### Task directions
Down to the last line, print the data that follows exactly, without its pictures.

Supplied data section start

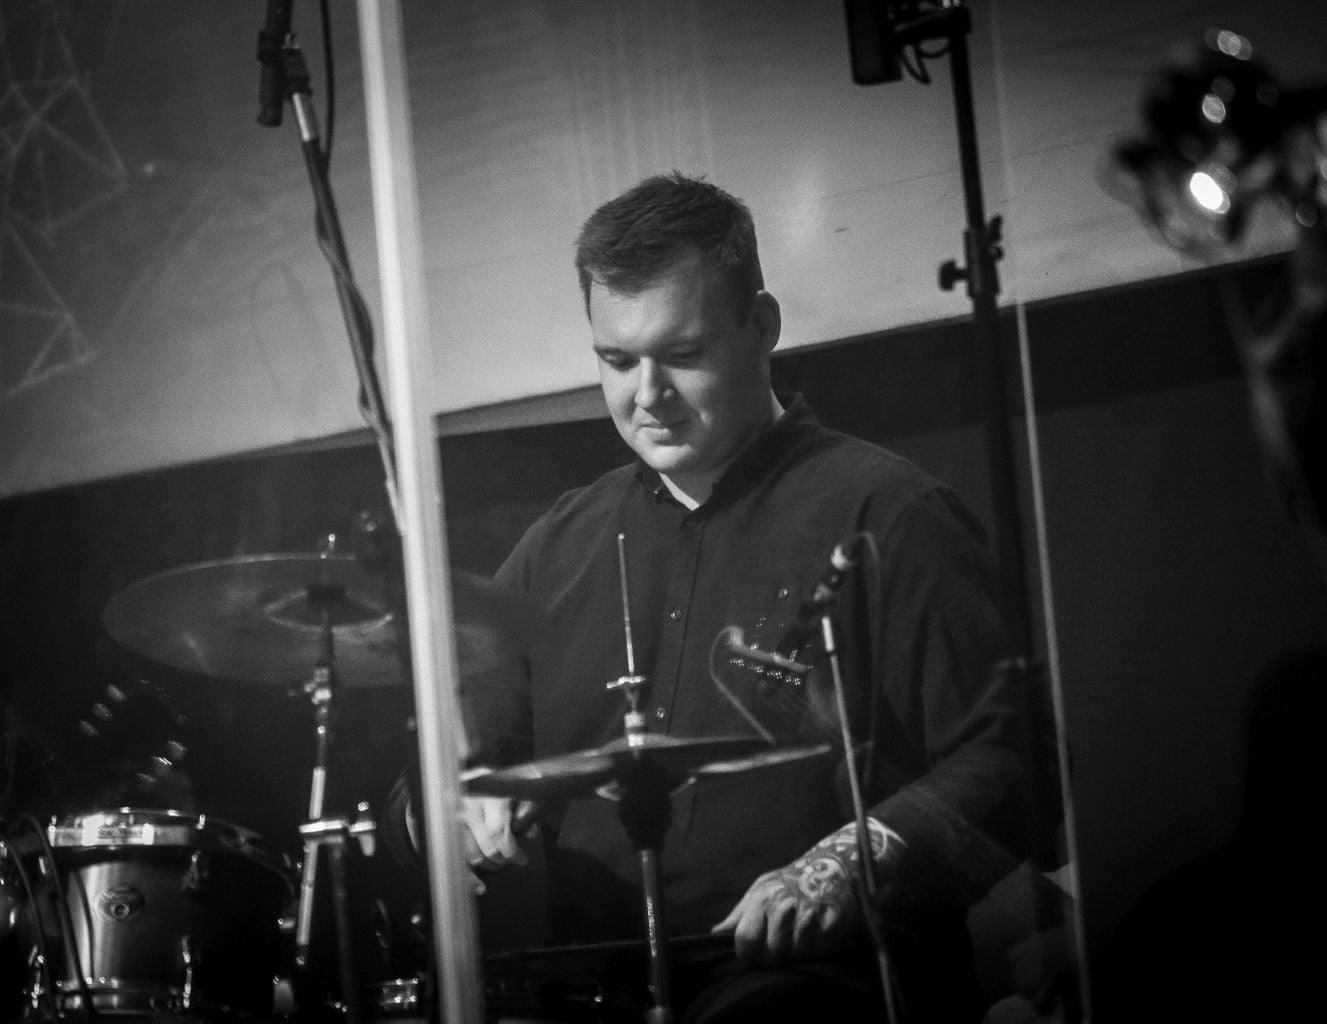
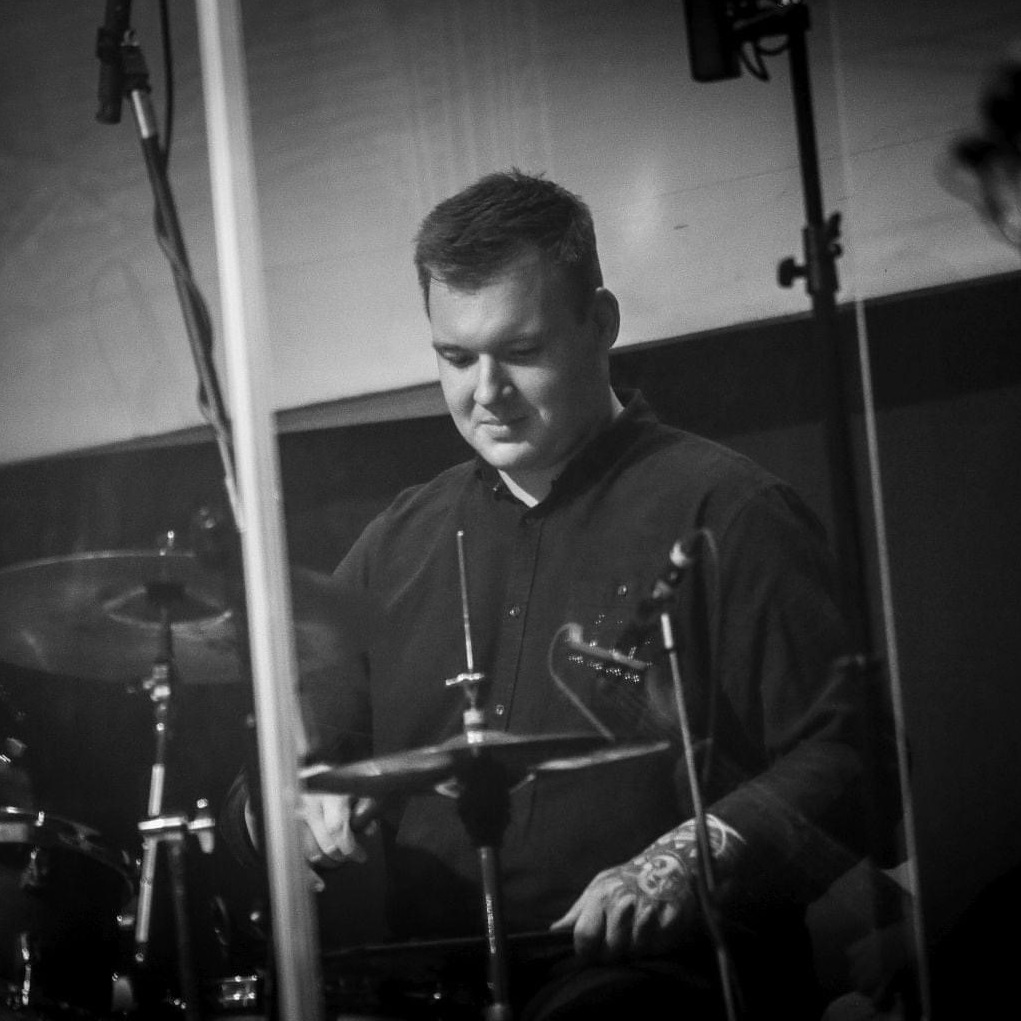
add style to about

diff --git a/src/components/about/about.css b/src/components/about/about.css
@@ -1,0 +1,71 @@
+.about__container {
+    display: grid;
+    grid-template-columns: 35% 50%;
+    gap: 15%;
+}
+
+.about__me {
+    width: 100%;
+    aspect-ratio: 1/1;
+    border-radius: 2rem;
+    background: linear-gradient(
+        45deg,
+        transparent,
+        var(--color-primary),
+        transparent
+        );
+    display: grid;
+    place-items: center;
+}
+
+.about__me-image {
+    border-radius: 2rem;
+    overflow: hidden;
+    transform: rotate(10deg);
+    transition: var(--transition);
+}
+
+.about__me-image:hover {
+    transform: rotate(0deg);
+}
+
+.about__cards {
+    display: grid;
+    grid-template-columns: repeat(3, 1fr);
+    gap: 1.5rem;
+}
+
+.about__card {
+    background: var(--color-bg-variant);
+    border: 1px solid transparent;
+    border-radius: 1rem;
+    padding: 2rem;
+    text-align: center;
+    transition: var(--transition);
+}
+
+.about__card:hover {
+    background: transparent;
+    border-color: var(--color-primary-variant);
+    cursor: default;
+}
+
+.about__icon {
+    color: var(--color-primary);
+    font-size: 1.4;
+    margin-bottom: 1rem;
+}
+
+.about__card h5 {
+    font-size: 0.95rem;
+}
+
+.about__card small {
+    font-size: 0.7rem;
+    color: var(--color-light);
+}
+
+.about__content p {
+    margin: 2rem 0 2.6rem;
+    color: var(--color-light);
+}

Supplied data section end

### Solved problem
add style to about

diff --git a/src/components/about/about.css b/src/components/about/about.css
@@ -1,0 +1,71 @@
+.about__container {
+    display: grid;
+    grid-template-columns: 35% 50%;
+    gap: 15%;
+}
+
+.about__me {
+    width: 100%;
+    aspect-ratio: 1/1;
+    border-radius: 2rem;
+    background: linear-gradient(
+        45deg,
+        transparent,
+        var(--color-primary),
+        transparent
+        );
+    display: grid;
+    place-items: center;
+}
+
+.about__me-image {
+    border-radius: 2rem;
+    overflow: hidden;
+    transform: rotate(10deg);
+    transition: var(--transition);
+}
+
+.about__me-image:hover {
+    transform: rotate(0deg);
+}
+
+.about__cards {
+    display: grid;
+    grid-template-columns: repeat(3, 1fr);
+    gap: 1.5rem;
+}
+
+.about__card {
+    background: var(--color-bg-variant);
+    border: 1px solid transparent;
+    border-radius: 1rem;
+    padding: 2rem;
+    text-align: center;
+    transition: var(--transition);
+}
+
+.about__card:hover {
+    background: transparent;
+    border-color: var(--color-primary-variant);
+    cursor: default;
+}
+
+.about__icon {
+    color: var(--color-primary);
+    font-size: 1.4;
+    margin-bottom: 1rem;
+}
+
+.about__card h5 {
+    font-size: 0.95rem;
+}
+
+.about__card small {
+    font-size: 0.7rem;
+    color: var(--color-light);
+}
+
+.about__content p {
+    margin: 2rem 0 2.6rem;
+    color: var(--color-light);
+}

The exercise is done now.